======== DATA FOR REVIEW

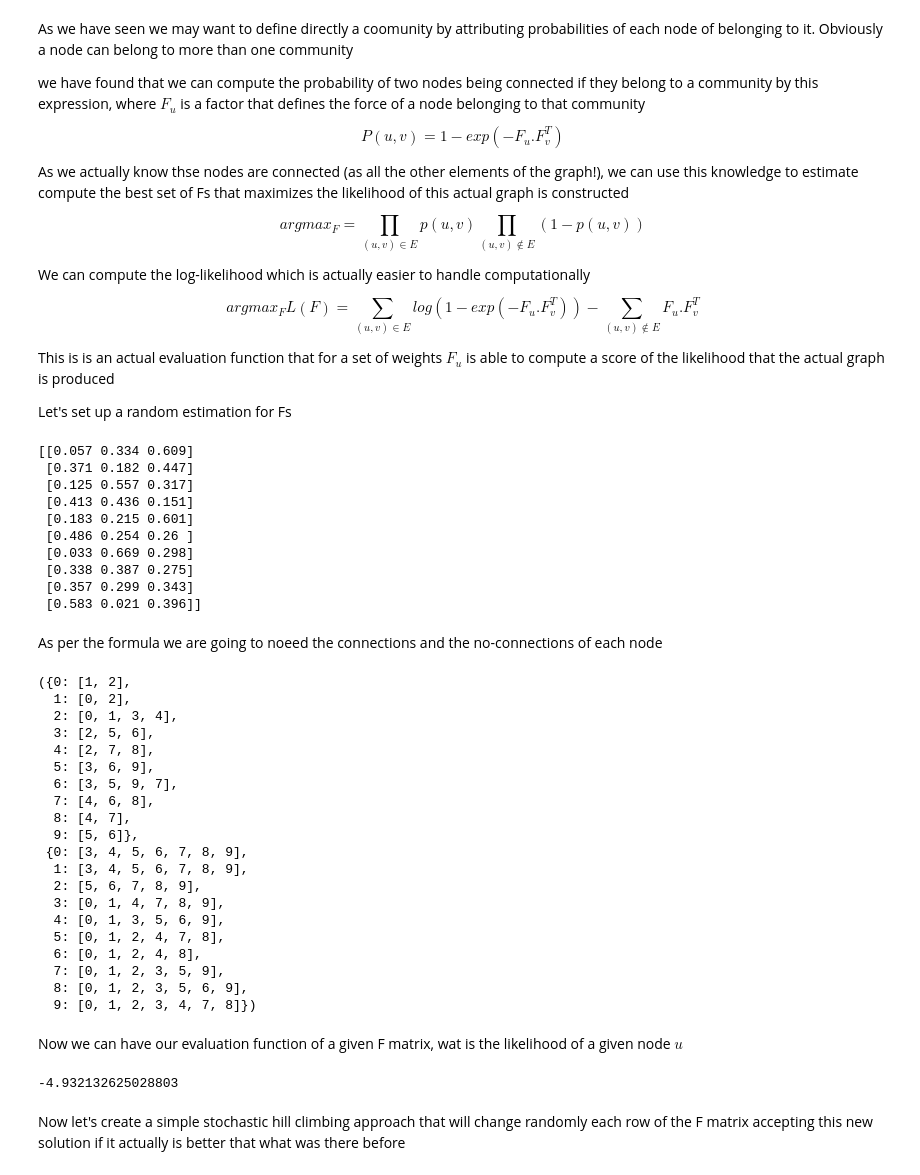
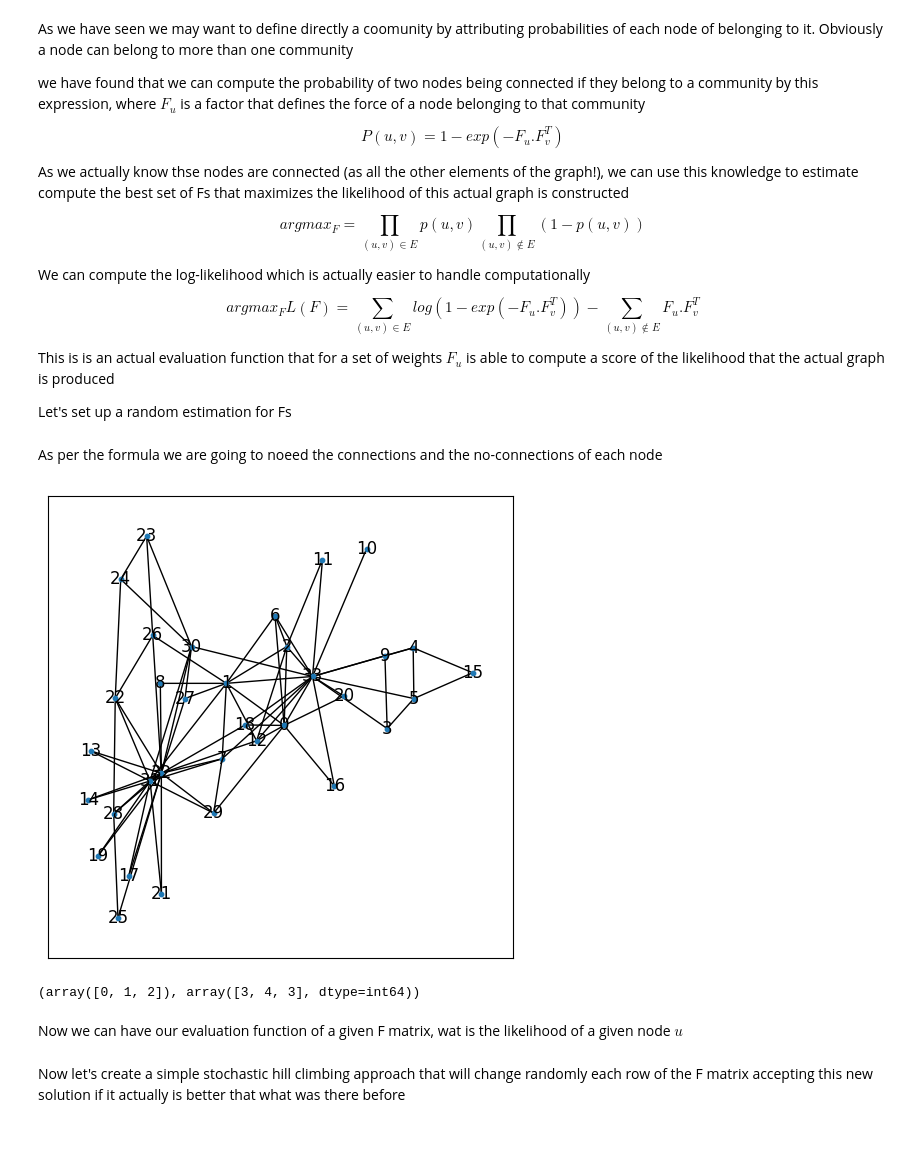
Before and after one commit to joelpoliveira/DataMiningCourse, a Jupyter notebook: TP/Lab Class TP11-20230518/PD_2223_TP11.ipynb, the cells around one changed output. Cells and saved outputs as stored; diff of their text form; code cells hidden in the pictures; blank space fills up the shorter version.

```diff
--- a/TP/Lab Class TP11-20230518/PD_2223_TP11.ipynb
+++ b/TP/Lab Class TP11-20230518/PD_2223_TP11.ipynb
@@ -444,21 +408,17 @@ $$ argmax_F L(F)= \sum_{(u,v) \in E} {log(1-exp(-F_u.F_v^T))} - \sum_{(u,v) \not
 This is is an actual evaluation function that for a set of weights $F_u$ is able to compute a score of the likelihood that the actual graph is produced
 
 Let's set up a random estimation for Fs
-# %%
-
-F = np.random.random((10,3))
-F = (F.T/F.sum(axis=1)).T #????
-print(np.around(F, 3))
-# %% [output]
-[[0.057 0.334 0.609]
- [0.371 0.182 0.447]
- [0.125 0.557 0.317]
- [0.413 0.436 0.151]
- [0.183 0.215 0.601]
- [0.486 0.254 0.26 ]
- [0.033 0.669 0.298]
- [0.338 0.387 0.275]
- [0.357 0.299 0.343]
- [0.583 0.021 0.396]]
 # %% [markdown]
 As per the formula we are going to noeed the connections and the no-connections of each node
+# %%
+lines=open("soc-karate.data", "rt").readlines()
+edges=[line.split() for line in lines]
+edges=[(int(i)-1,int(j)-1) for i, j in edges]
+
+Edges, Nodes, A = getGraphData(edges)
+
+g=nx.Graph()
+g.add_edges_from( np.argwhere(A!=0) )
+plot_graph(g, node_size=10)
+# %% [output]
+[figure, added]
@@ -465,53 +427,31 @@ As per the formula we are going to noeed the connections and the no-connections
+# %%
+np.unique(kms.labels_, return_counts=True)
+# %% [output]
+(array([0, 1, 2]), array([3, 4, 3], dtype=int64))
 # %%
 def getConnections(edges, Nodes):
     NN=Nodes.shape[0]
     conns={}
     nconns={}
     for i,j in edges:
-        conns.setdefault(i, []).append(j)
-        conns.setdefault(j, []).append(i)
+        conns.setdefault(i, set()).add(j)
+        conns.setdefault(j, set()).add(i)
     all_nodes = set(list(range(NN)))
     nconns = {}
-    for i in Nodes: nconns[i] = list(all_nodes - set(conns[i])-{i})
+    for i in Nodes:
+        nconns[i] = list(all_nodes - conns[i]-{i})
+        conns[i] = list(conns[i])
     return conns, nconns
 
-conns, nconns = getConnections(edges, Nodes)
-conns, nconns
+conns, nconns = getConnections(np.argwhere(A!=0), Nodes)
-# %% [output]
-({0: [1, 2],
-  1: [0, 2],
-  2: [0, 1, 3, 4],
-  3: [2, 5, 6],
-  4: [2, 7, 8],
-  5: [3, 6, 9],
-  6: [3, 5, 9, 7],
-  7: [4, 6, 8],
-  8: [4, 7],
-  9: [5, 6]},
- {0: [3, 4, 5, 6, 7, 8, 9],
-  1: [3, 4, 5, 6, 7, 8, 9],
-  2: [5, 6, 7, 8, 9],
-  3: [0, 1, 4, 7, 8, 9],
-  4: [0, 1, 3, 5, 6, 9],
-  5: [0, 1, 2, 4, 7, 8],
-  6: [0, 1, 2, 4, 8],
-  7: [0, 1, 2, 3, 5, 9],
-  8: [0, 1, 2, 3, 5, 6, 9],
-  9: [0, 1, 2, 3, 4, 7, 8]})
 # %% [markdown]
 Now we can have our evaluation function of a given F matrix, wat is the likelihood of a given node $u$
 # %%
-
 def evalFactor(u, F, conns, nconns):
     NN, k=F.shape
     res=0
     for v in conns[u]: res += np.log(1-np.exp(-F[u].dot(F[v])))
     res -=  F[nconns[u],:].dot(F[u]).sum()
     return res
-
-#for instance for node 1 we have a value
-evalFactor(1, F, conns, nconns)
-# %% [output]
--4.932132625028803
 # %% [markdown]
 Now let's create a simple stochastic hill climbing approach that will change randomly each row of the F matrix accepting this new solution if it actually is better that what was there before
```
Also changed, not shown: parts of 46 cells of this notebook, 2 other files.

================

§ TASK TO CARRY OUT
Find the lines in the data that hold the word "nconns". Reply with how many there are and nothing more.

§ RESPONSE AREA
11